Revision comparison data:

# # # # # # #

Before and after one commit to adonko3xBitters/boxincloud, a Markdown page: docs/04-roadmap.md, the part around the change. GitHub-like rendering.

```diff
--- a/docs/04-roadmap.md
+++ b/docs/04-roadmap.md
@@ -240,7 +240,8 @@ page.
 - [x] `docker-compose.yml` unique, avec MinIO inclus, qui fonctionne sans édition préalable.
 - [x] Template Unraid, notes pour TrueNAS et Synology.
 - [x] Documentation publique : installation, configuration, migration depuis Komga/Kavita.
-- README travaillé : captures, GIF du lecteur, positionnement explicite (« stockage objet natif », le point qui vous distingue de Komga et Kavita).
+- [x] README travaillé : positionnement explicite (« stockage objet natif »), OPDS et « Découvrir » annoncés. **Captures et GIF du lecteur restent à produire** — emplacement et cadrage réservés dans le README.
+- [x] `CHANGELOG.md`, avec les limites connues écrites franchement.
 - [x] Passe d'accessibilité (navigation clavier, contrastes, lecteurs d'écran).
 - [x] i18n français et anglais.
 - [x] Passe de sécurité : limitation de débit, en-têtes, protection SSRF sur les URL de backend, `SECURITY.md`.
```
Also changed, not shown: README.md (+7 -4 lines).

# # # # # # #

What you will do: Make an exact copy of the records.

Task answer:
Before and after one commit to adonko3xBitters/boxincloud, a Markdown page: docs/04-roadmap.md, the part around the change. GitHub-like rendering.

```diff
--- a/docs/04-roadmap.md
+++ b/docs/04-roadmap.md
@@ -240,7 +240,8 @@ page.
 - [x] `docker-compose.yml` unique, avec MinIO inclus, qui fonctionne sans édition préalable.
 - [x] Template Unraid, notes pour TrueNAS et Synology.
 - [x] Documentation publique : installation, configuration, migration depuis Komga/Kavita.
-- README travaillé : captures, GIF du lecteur, positionnement explicite (« stockage objet natif », le point qui vous distingue de Komga et Kavita).
+- [x] README travaillé : positionnement explicite (« stockage objet natif »), OPDS et « Découvrir » annoncés. **Captures et GIF du lecteur restent à produire** — emplacement et cadrage réservés dans le README.
+- [x] `CHANGELOG.md`, avec les limites connues écrites franchement.
 - [x] Passe d'accessibilité (navigation clavier, contrastes, lecteurs d'écran).
 - [x] i18n français et anglais.
 - [x] Passe de sécurité : limitation de débit, en-têtes, protection SSRF sur les URL de backend, `SECURITY.md`.
```
Also changed, not shown: README.md (+7 -4 lines).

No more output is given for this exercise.